SMSS stands for Session Manager SubSystem, the program that is in control of handling all of the sessions that are active on a user’s computer. Unlike many of the behind the scenes processes found on Windows, smss.exe is a required process and should not be quit. What does the Session Manager Subsystem actually do? The smss.exe application is responsible for the control of many Windows related activities as they pertain to the end user. smss.exe starts up when Windows does, as it is immediately required for starting each user’s session. Furthermore, the smss.exe application also sets the operating system’s variables as well as launches Winlogon, the program that handles many startup procedures for the Windows operating system.
What happens if smss.exe quits or fails to load?
If smss.exe fails to load, Windows will not start. Sometimes this problem may require a reboot into safe mode to see where the issue lies. Other times, it can be a problem with an improper shutdown, requiring the user to simply attempt another reboot and hope for the best. If smss.exe is quit while Windows is running, the system may freeze, requiring a hard reboot. Where is smss.exe located? The application for smss.exe is always located in the C:\Windows\System32 folder under Windows XP systems. What if smss.exe is located elsewhere? If you find that there is another smss.exe that is running from another folder, chances are that it is a trojan, a type of virus. There are several types of malware that masquerade as smss.exe because it is a common system process that users are unlikely to detect. However, a quick examination of your running processes and their locations is an easy way to determine if you are infected by an smss.exe type malware.

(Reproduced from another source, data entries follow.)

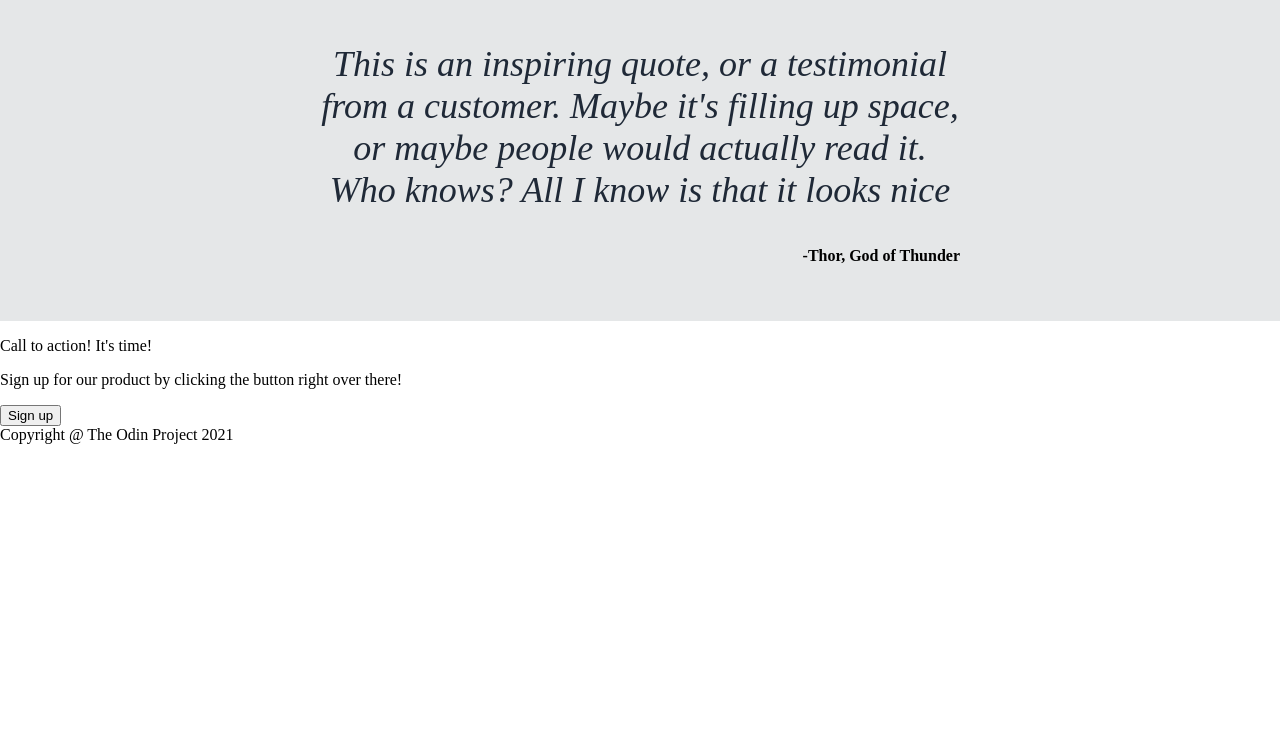
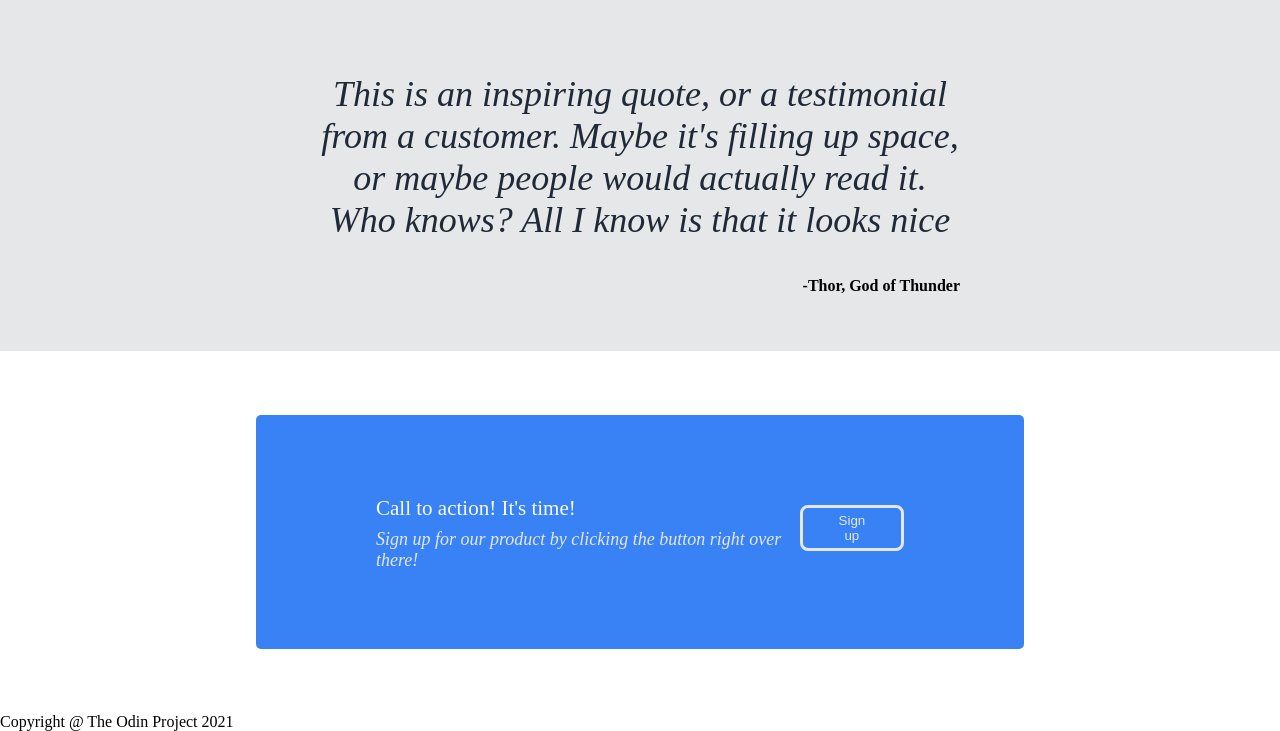
Before and after one commit to just-toni/LandingPage, a plain HTML site: page index.html in a window 1280 px wide. Shown: the part 822-1553 px from the top of the page. Before the commit the page ends 1266 px from the top, so only its background shows below. Drawn offline with Linux system fonts and the light colour scheme.

Commit message:
completed design and css for call to action section

```diff
--- a/index.html
+++ b/index.html
@@ -82,13 +82,15 @@
         <p class="quote-owner">-Thor, God of Thunder</p>
     </section>
 
-    <section class="call-to-action-container">
-        <section class="call-to-action-text">
-            <p>Call to action! It's time!</p>
-            <p>Sign up for our product by clicking the button right over there!</p>
-        </section>
-        <section class="call-to-action-btn">
-            <button>Sign up</button>
+    <section class="call-to-action">
+        <section class="call-to-action-container">
+            <section class="call-to-action-text">
+                <p class="call-to-action-text-first">Call to action! It's time!</p>
+                <p class="call-to-action-text-second">Sign up for our product by clicking the button right over there!</p>
+            </section>
+            <section class="call-to-action-btn-section">
+                <button class="call-to-action-btn">Sign up</button>
+            </section>
         </section>
     </section>
 
--- a/main.css
+++ b/main.css
@@ -10,6 +10,7 @@ body{
 .main{
     padding: 0 10%;
     background-color: #1F2937;
+    padding-bottom: 100px;
 }
 
 a{
@@ -35,7 +36,7 @@ a:hover{
 
 .about-img{
     width: 500px;
-    height: 350px;
+    height: 280px;
 }
 
 .about{
@@ -67,7 +68,6 @@ a:hover{
 
 .services{
     background-color: #F9FAF8;
-    /* display: flex; */
 }
 
 .services >h4{
@@ -87,6 +87,7 @@ a:hover{
     width: 200px;
     height: 150px;
     border: #3882F6 3px solid;
+    border-radius: 5px;
 }
 
 .images > h4{
@@ -112,3 +113,44 @@ a:hover{
     text-align: end;
     font-weight: bold;
 }
+
+.call-to-action{
+    background-color: #F9FAF8;
+    margin: 5% 20%;
+}
+
+.call-to-action-container{
+    background-color: #3882F6;
+    display: flex;
+    justify-content: space-between;
+    padding: 60px 120px;
+    border-radius: 5px;
+}
+
+.call-to-action-text{
+    font-size: 20px;
+    color: #F9FAF8;
+}
+
+.call-to-action-text-first{
+    font-size: 21px;
+    margin-bottom: -10px;
+}
+
+.call-to-action-text-second{
+    font-size: 18px;
+    font-style: italic;
+    color: #E5E7E8;
+}
+
+.call-to-action-btn{
+    background-color: #3882F6;
+    border-radius: 8px;
+    border: #E5E7E8 3px solid;
+    padding: 5px 30px;
+    color: #E5E7EB;
+}
+
+.call-to-action-btn-section{
+    margin-top: 30px;
+}
```
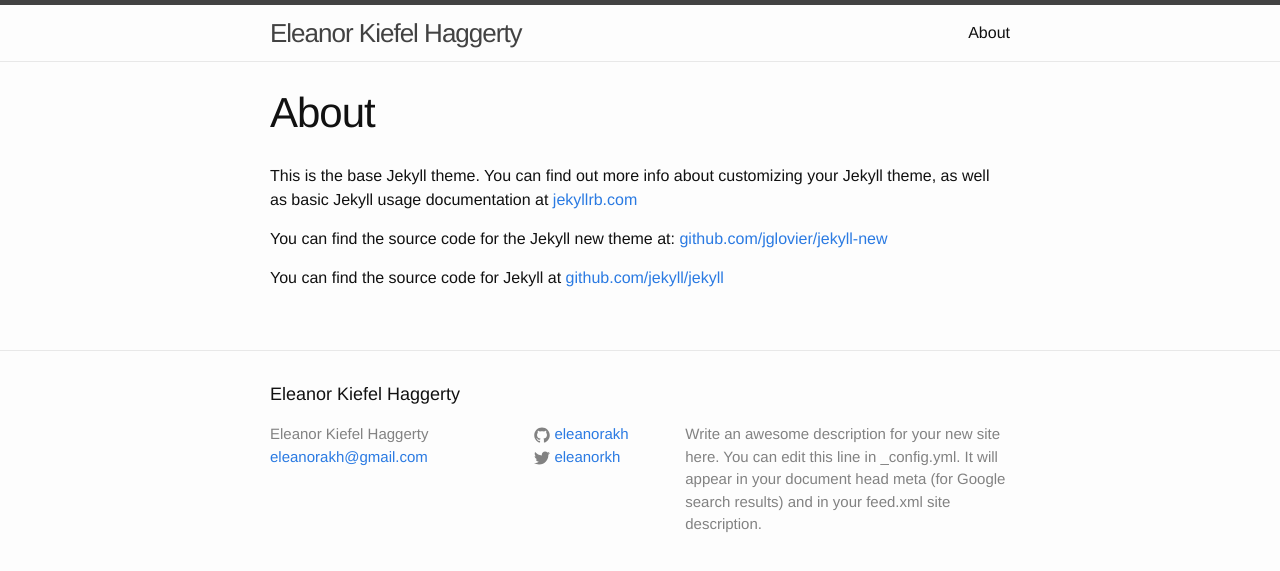
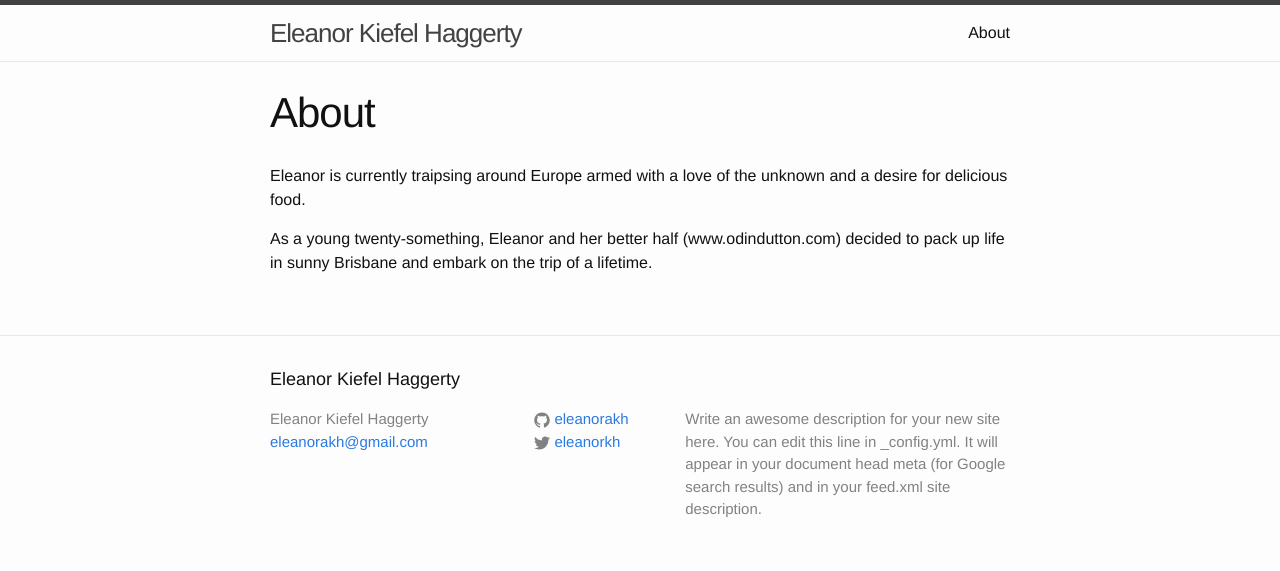
Before and after one commit to eleanorakh/eleanorakh.github.io, a Jekyll site: the page built from about.md, in a window 1280 px wide. Shown: the top 571 px of the page. Built offline with Jekyll 4.4.1, drawn with Linux system fonts in a browser that asks for light colours.

Commit message:
Replace about page with real content

```diff
--- a/about.md
+++ b/about.md
@@ -4,8 +4,6 @@ title: About
 permalink: /about/
 ---
 
-This is the base Jekyll theme. You can find out more info about customizing your Jekyll theme, as well as basic Jekyll usage documentation at [jekyllrb.com](http://jekyllrb.com/)
+Eleanor is currently traipsing around Europe armed with a love of the unknown and a desire for delicious food.
 
-You can find the source code for the Jekyll new theme at: [github.com/jglovier/jekyll-new](https://github.com/jglovier/jekyll-new)
-
-You can find the source code for Jekyll at [github.com/jekyll/jekyll](https://github.com/jekyll/jekyll)
+As a young twenty-something, Eleanor and her better half (www.odindutton.com) decided to pack up life in sunny Brisbane and embark on the trip of a lifetime.
```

In the event that you are infected with a smss.exe virus, attempt to terminate the rogue smss.exe application and remove it from your system. This may require booting into safe mode and manually removing it, or your anti-virus program may be able to do the job for you. Furthermore, if the smss.exe is serious, there may be a Windows update that is designed to remove or patch the exploit that the virus is currently taking advantage of.